Are cyber-skilled staff spending time on corporate admin that a competent business support officer can handle, in order to release time for cyber-centric management and problem-solving? Are organisation staff with high-end cyber skills tackling cyber security tasks that an entry-level lay-colleague with some upgraded skills could tackle instead?

And when the organisation has optimised delivery from the range of skills and capacity it has in-house – what access has it agreed to its partner supply chain for “surge capacity”? Does it come from call-offs from resource augmentation agreements? Or from drawing on pools of talent in cyber academies training apprentices or re-purposing those with transferable skills?

And probably more of a challenge: what arrangements exist between suppliers within that supply chain for managing the peak capacity for in-demand skills? Without illegitimately operating cartels and fixing the market – how does a supply chain community collaborate so that scarce cyber-skilled resource is not sat idle?

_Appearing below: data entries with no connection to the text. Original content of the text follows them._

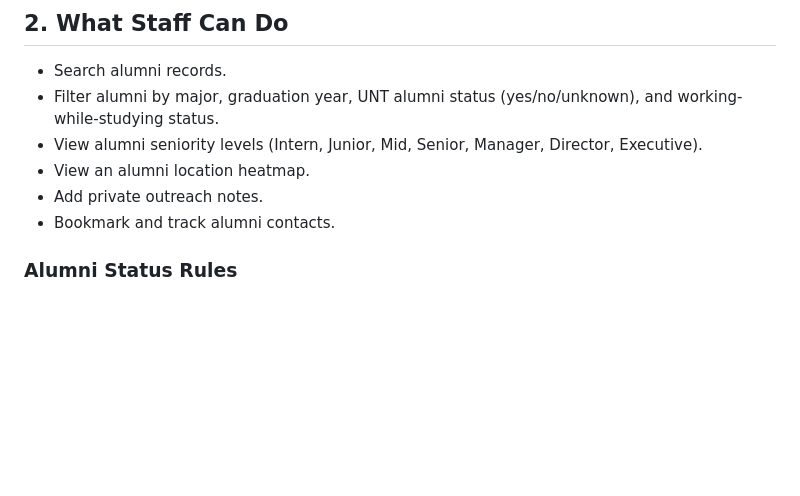
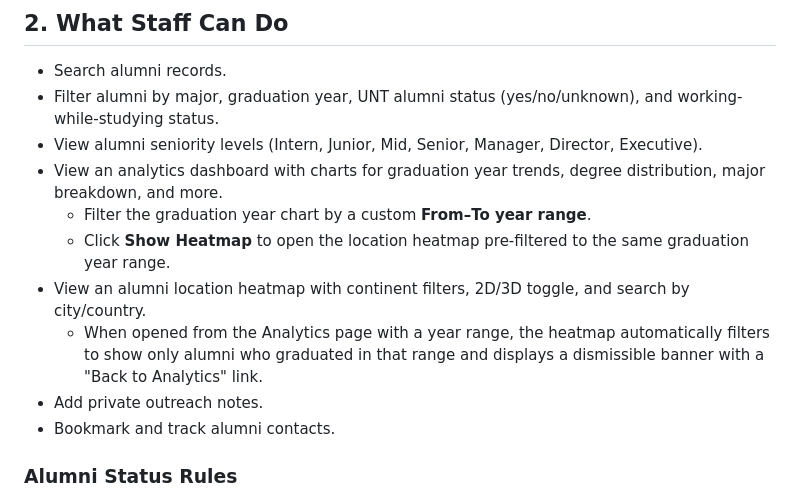
Before and after one commit to sangambartaula/alumni-networking-tool, a Markdown page: README.md, the part around the change. GitHub-like rendering; blank space fills up the shorter version.

```diff
--- a/README.md
+++ b/README.md
@@ -11,7 +11,11 @@ The project is still in active development and is expected to be finalized in ab
 - Search alumni records.
 - Filter alumni by major, graduation year, UNT alumni status (yes/no/unknown), and working-while-studying status.
 - View alumni seniority levels (Intern, Junior, Mid, Senior, Manager, Director, Executive).
-- View an alumni location heatmap.
+- View an analytics dashboard with charts for graduation year trends, degree distribution, major breakdown, and more.
+  - Filter the graduation year chart by a custom **From–To year range**.
+  - Click **Show Heatmap** to open the location heatmap pre-filtered to the same graduation year range.
+- View an alumni location heatmap with continent filters, 2D/3D toggle, and search by city/country.
+  - When opened from the Analytics page with a year range, the heatmap automatically filters to show only alumni who graduated in that range and displays a dismissible banner with a "Back to Analytics" link.
 - Add private outreach notes.
 - Bookmark and track alumni contacts.
 
```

It’s an interesting challenge to balance individual supply chain member corporate commercial objectives and client satisfaction whilst contributing to the security and well-being of UK citizens who rely on the services that CNI organisations deliver.

And it’s not just about immediate operational capacity – or even the viability of short and medium-term improvement programmes.

It’s about the resilience of those CNI organisations and their supply chains in a longer term, strategic context.

That resilience is not just about tech; it’s also about people and skills – the Ying & Yang model.

So it requires a degree of workforce planning – identifying key skills and focussing efforts on training up the “bottom layers of the organisation” to take on “cyber team tasks” that can be delegated with creative thinking, innovation in training techniques and the will to rethink the operating model.

It requires sustained planning on where to find core capacity in skills and where to find surge capacity in partners.

It’s about reducing turnover and retaining talent.

It’s about collaborating with a limited pool of skills to jointly tackle a cyber threat that one day soon, given recent geo-politics, may be less commercial than existential.

Reflecting on possible solutions

A tough challenge?

Well, in the CNI supply chain community – like in many other supply chain communities in differing sectors of the UK economy – we’re smart: we’re not going to leave this puzzle in the “too hard to deal with” box. Bring it on!

Read more about this on our website.